As best as we can tell there is no structured regime for ensuring the cleanliness and environmental safety of our markets. While it is common knowledge that they are breeding grounds for an assortment of vermin, there appears to be no routine and comprehensive cleaning programme that takes account of the fact that these trading spaces need to be kept to a minimum standard of cleanliness. Part of the reason for this has to do with the fact that it does not appear that anyone or any institution is accountable. The other reason, it has to be said, has to do with the general indifference of patrons who have appeared increasingly disinclined to raise their voices over the prevailing state of affairs.
There was something almost comical about the recent exercise in closing the doors after the horses had bolted that occurred in the vicinity of Bourda Market recently. If our first thought was for the ensuing loss of trading that resulted from having to close the market so that the cleanup exercise could proceed our second thought was a sort of when will they ever learn, a refrain that has to do with the fact that all of the fuss that attended events in the area of the market during the flooding could have been avoided had the officials and institutions concerned been resolved to do their jobs with a far greater measure of conscientiousness.
Not, it seems, unmindful of the fact that Christmas rains are par for the course in Guyana another cleaning crew descended on the market area earlier this week, de-silting drains, clearing the customary disgusting piles of solid waste that so often adorn a section of the eastern extreme of Bourda Green and at least making an attempt to remove some of the obstacles which, since the flood, had come to a standstill in the North Road canal directly opposite the market. What was noteworthy was that a small fleet of trucks was on hand to remove that hundreds of buckets of slush being removed from the drains and the canal. On the whole, the cleaning crew was going about its business with a sense of diligence and if some of the stallholders were clearly being discommoded they clearly didn’t seem to mind.
It seemed odd that a cleanup of that magnitude was taking place outside of a period of bad weather.

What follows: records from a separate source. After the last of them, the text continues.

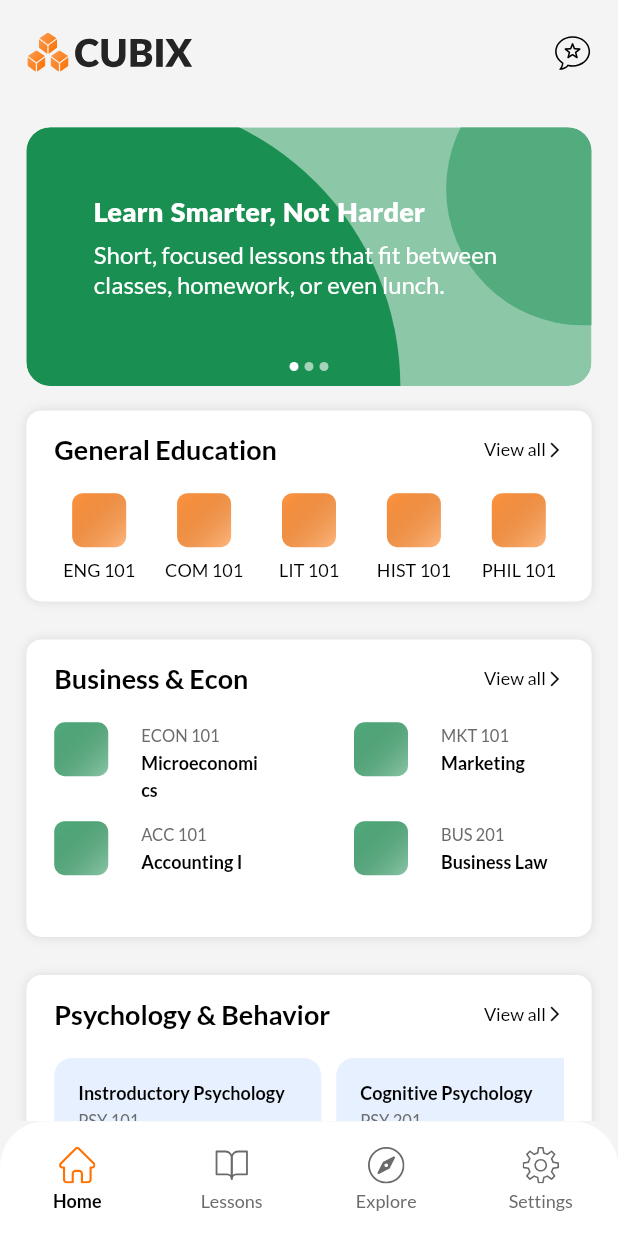
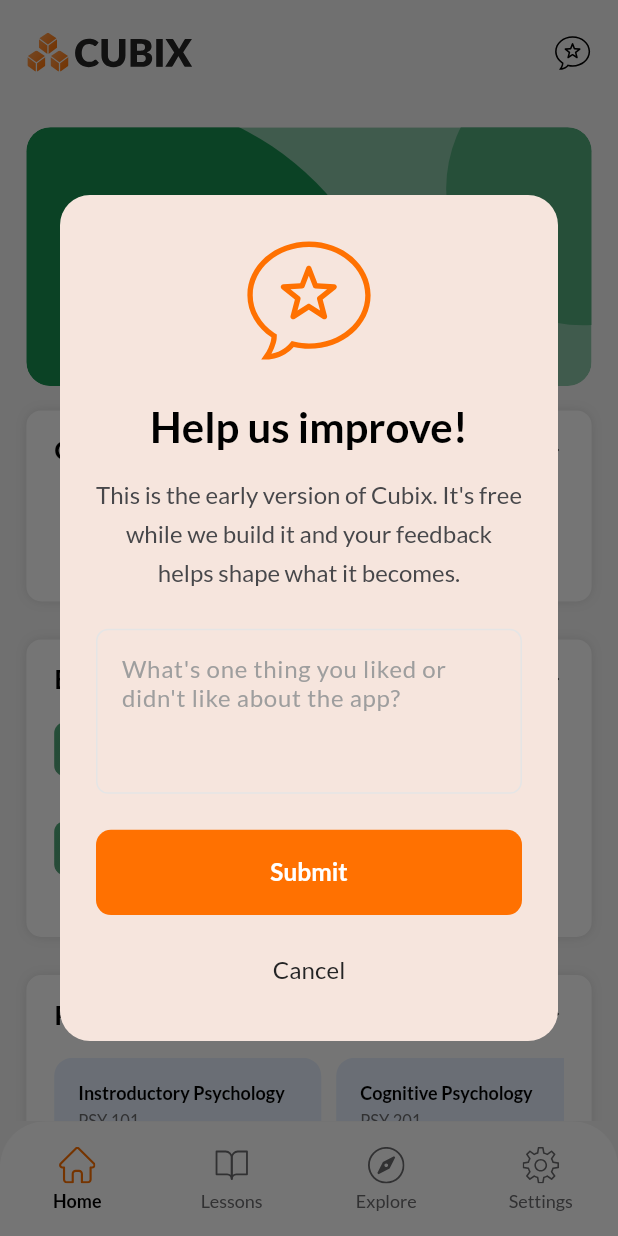
Before and after one commit to AbdurRehman-coder/cubix_flutter_app, a Flutter app: the screen it shows after launch, after a tap on an icon or button, on a phone screen of 412 x 824 dp. Run offline on Flutter 3.47's test engine with Material 3 defaults, Android fonts, the phone set to English and light mode, and no system bars; our stand-ins replace flutter_riverpod, flutter_svg, google_fonts; project files that could hold a hidden picture were left out.

Commit message:
Feedback dialogues partially created

```diff
--- a/lib/features/home/presentation/screens/ui_home.dart
+++ b/lib/features/home/presentation/screens/ui_home.dart
@@ -1,4 +1,5 @@
 import 'package:cubix_app/core/utils/app_exports.dart';
+import 'package:cubix_app/features/home/presentation/widgets/w_feedback_dialog.dart';
 
 class HomeScreen extends StatelessWidget {
   const HomeScreen({super.key});
@@ -21,7 +22,7 @@ class HomeScreen extends StatelessWidget {
                   AppAssets.feedbackIcon,
                   height: getProportionateScreenHeight(25),
                 ),
-                onTap: () {},
+                onTap: () => showFeedbackDialog(context),
               ),
             ],
           ),
@@ -41,4 +42,14 @@ class HomeScreen extends StatelessWidget {
       ),
     );
   }
+
+  // Usage example:
+  void showFeedbackDialog(BuildContext context) {
+    showDialog(
+      context: context,
+      builder: (BuildContext context) {
+        return const FeedbackDialog();
+      },
+    );
+  }
 }
--- /dev/null
+++ b/lib/features/home/presentation/widgets/w_feedback_dialog.dart
@@ -0,0 +1,221 @@
+import 'package:cubix_app/core/utils/app_exports.dart';
+
+class FeedbackDialog extends StatefulWidget {
+  const FeedbackDialog({super.key});
+
+  @override
+  _FeedbackDialogState createState() => _FeedbackDialogState();
+}
+
+class _FeedbackDialogState extends State<FeedbackDialog>
+    with SingleTickerProviderStateMixin {
+  bool _isFeedbackSent = false;
+  final TextEditingController _feedbackController = TextEditingController();
+  late AnimationController _animationController;
+  late Animation<double> _fadeAnimation;
+
+  @override
+  void initState() {
+    super.initState();
+    _animationController = AnimationController(
+      duration: const Duration(milliseconds: 300),
+      vsync: this,
+    );
+    _fadeAnimation = Tween<double>(begin: 0.0, end: 1.0).animate(
+      CurvedAnimation(parent: _animationController, curve: Curves.easeInOut),
+    );
+  }
+
+  @override
+  void dispose() {
+    _animationController.dispose();
+    _feedbackController.dispose();
+    super.dispose();
+  }
+
+  void _submitFeedback() {
+    setState(() {
+      _isFeedbackSent = true;
+    });
+    _animationController.forward();
+  }
+
+  void _closeFeedbackForm() {
+    Navigator.of(context).pop();
+  }
+
+  void _closeThankYou() {
+    Navigator.of(context).pop();
+  }
+
+  @override
+  Widget build(BuildContext context) {
+    return Dialog(
+      shape: RoundedRectangleBorder(borderRadius: BorderRadius.circular(20)),
+      child: Container(
+        width: 350,
+        padding: const EdgeInsets.all(24),
+        child: AnimatedSwitcher(
+          duration: const Duration(milliseconds: 300),
+          child: _isFeedbackSent ? _buildThankYouView() : _buildFeedbackForm(),
+        ),
+      ),
+    );
+  }
+
+  Widget _buildFeedbackForm() {
+    return Column(
+      key: const ValueKey('feedback_form'),
+      mainAxisSize: MainAxisSize.min,
+      children: [
+        // Icon
+        Center(
+          child: SvgPicture.asset(
+            AppAssets.feedbackIcon,
+            height: getProportionateScreenHeight(88),
+            colorFilter: ColorFilter.mode(
+              AppColors.primaryOrangeColor,
+              BlendMode.srcIn,
+            ),
+          ),
+        ),
+        const SizedBox(height: 24),
+
+        // Title
+        Text(
+          'Help us improve!',
+          style: AppTextStyles.bodyTextStyle.copyWith(
+            fontSize: 28,
+            fontWeight: FontWeight.w700,
+            color: AppColors.blackColor,
+          ),
+          textAlign: TextAlign.center,
+        ),
+        const SizedBox(height: 16),
+
+        // Description
+        Text(
+          'This is the early version of Cubix. It\'s free while we build it and your feedback helps shape what it becomes.',
+          style: AppTextStyles.bodyTextStyle.copyWith(
+            fontSize: 16,
+            fontWeight: FontWeight.w400,
+            color: Color(0xff47474A),
+            height: 26 / 16,
+          ),
+          textAlign: TextAlign.center,
+        ),
+        const SizedBox(height: 24),
+
+        // Text Field
+        Container(
+          decoration: BoxDecoration(
+            borderRadius: BorderRadius.circular(8),
+            border: Border.all(color: const Color(0xffE5E5E5)),
+          ),
+          child: TextField(
+            controller: _feedbackController,
+            maxLines: 4,
+            decoration: InputDecoration(
+              hintText:
+                  'What\'s one thing you liked or didn\'t like about the app?',
+              hintStyle: TextStyle(
+                fontSize: 16,
+                fontWeight: FontWeight.w400,
+                color: const Color(0xff9E9E9E),
+                height: 1.2,
+              ),
+              border: InputBorder.none,
+              contentPadding: const EdgeInsets.all(16),
+            ),
+            style: TextStyle(
+              fontSize: 16,
+              fontWeight: FontWeight.w400,
+              color: const Color(0xff242425),
+              height: 1.2,
+            ),
+          ),
+        ),
+        const SizedBox(height: 24),
+
+        // Buttons
+        Column(
+          children: [
+            PrimaryButton(text: 'Submit', onPressed: _submitFeedback),
+            const SizedBox(height: 12),
+            TextButton(
+              onPressed: _closeFeedbackForm,
+              child: Text(
+                'Cancel',
+                style: TextStyle(
+                  fontSize: 16,
+                  fontWeight: FontWeight.w500,
+                  color: const Color(0xff242425),
+                ),
+              ),
+            ),
+          ],
+        ),
+      ],
+    );
+  }
+
+  Widget _buildThankYouView() {
+    return FadeTransition(
+      key: const ValueKey('thank_you'),
+      opacity: _fadeAnimation,
+      child: Column(
+        mainAxisSize: MainAxisSize.min,
+        children: [
+          // Icon
+          Center(
+            child: SvgPicture.asset(
+              AppAssets.feedbackIcon,
+              height: getProportionateScreenHeight(88),
+              colorFilter: ColorFilter.mode(
+                AppColors.primaryOrangeColor,
+                BlendMode.srcIn,
+              ),
+            ),
+          ),
+          const SizedBox(height: 24),
+
+          // Title
+          Text(
+            'Thanks for the feedback!',
+            style: AppTextStyles.bodyTextStyle.copyWith(
+              fontSize: 28,
+              fontWeight: FontWeight.w400,
+              color: AppColors.blackColor,
+              height: 26 / 16,
+            ),
+            textAlign: TextAlign.center,
+          ),
+          const SizedBox(height: 16),
+
+          // Description
+          Text(
+            'We really appreciate you helping us making the app better.',
+            style: AppTextStyles.bodyTextStyle.copyWith(
+              fontSize: 16,
+              fontWeight: FontWeight.w400,
+              color: Color(0xff47474A),
+              height: 26 / 16,
+            ),
+            textAlign: TextAlign.center,
+          ),
+          const SizedBox(height: 40),
+
+          // Play Icon
+          SvgPicture.asset(
+            AppAssets.feedbackIcon,
+            height: getProportionateScreenHeight(25),
+          ),
+          const SizedBox(height: 40),
+
+          // Done Button
+          PrimaryButton(text: 'Done', onPressed: _closeThankYou),
+        ],
+      ),
+    );
+  }
+}
```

On the other hand it provided what might perhaps be best described as an odd sort of lesson, a sign, perhaps, that someone, somewhere is beginning to get the absurdly simple message about the need for us to remain in a state of readiness.